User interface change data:
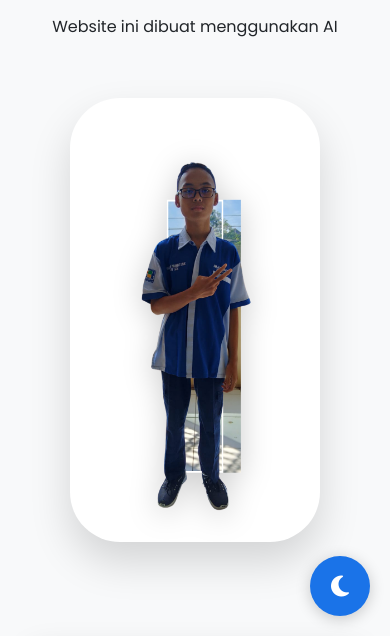
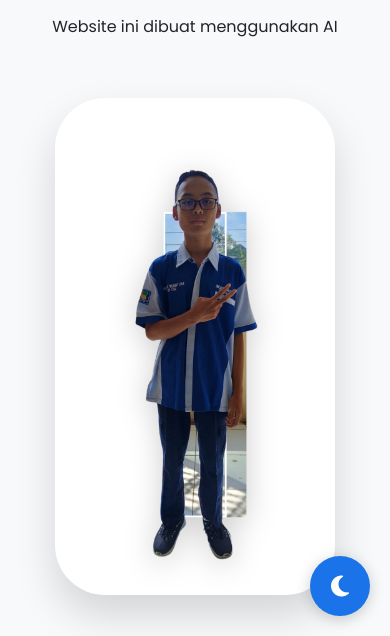
Before and after one commit to Royansesad/HanyaRoyan, a plain HTML site: page index.html in a window 390 px wide. Shown: the part 208-844 px from the top of the page. Drawn offline with Linux system fonts and the light colour scheme.

Commit message:
Update index.html

```diff
--- a/index.html
+++ b/index.html
@@ -221,9 +221,9 @@
 
         /* FOTO PROFIL DI KANAN - PROFESIONAL */
         .hero-image {
-            flex: 0 0 35%;
-            max-width: 320px;
-            min-width: 250px;
+            flex: 0 0 45%;
+            max-width: 380px;
+            min-width: 280px;
             aspect-ratio: var(--photo-ratio);
             border-radius: 50px;
             overflow: hidden;
@@ -763,8 +763,8 @@
             }
 
             .hero-image {
-                width: 40%;
-                max-width: 250px;
+                width: 45%;
+                max-width: 320px;
                 margin: 0;
             }
 
@@ -830,8 +830,8 @@
                 padding: 1rem;
             }
             .hero-image {
-            width: 70%;
-            max-width: 220px;
+            width: 80%;
+            max-width: 300px;
             margin-top: 1.5rem;
             margin-left: auto;
             margin-right: auto;
```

## What the task requires
Exactly as they stand, set down all of the entries above, minus every picture.

## Expected answer
Before and after one commit to Royansesad/HanyaRoyan, a plain HTML site: page index.html in a window 390 px wide. Shown: the part 208-844 px from the top of the page. Drawn offline with Linux system fonts and the light colour scheme.

Commit message:
Update index.html

```diff
--- a/index.html
+++ b/index.html
@@ -221,9 +221,9 @@
 
         /* FOTO PROFIL DI KANAN - PROFESIONAL */
         .hero-image {
-            flex: 0 0 35%;
-            max-width: 320px;
-            min-width: 250px;
+            flex: 0 0 45%;
+            max-width: 380px;
+            min-width: 280px;
             aspect-ratio: var(--photo-ratio);
             border-radius: 50px;
             overflow: hidden;
@@ -763,8 +763,8 @@
             }
 
             .hero-image {
-                width: 40%;
-                max-width: 250px;
+                width: 45%;
+                max-width: 320px;
                 margin: 0;
             }
 
@@ -830,8 +830,8 @@
                 padding: 1rem;
             }
             .hero-image {
-            width: 70%;
-            max-width: 220px;
+            width: 80%;
+            max-width: 300px;
             margin-top: 1.5rem;
             margin-left: auto;
             margin-right: auto;
```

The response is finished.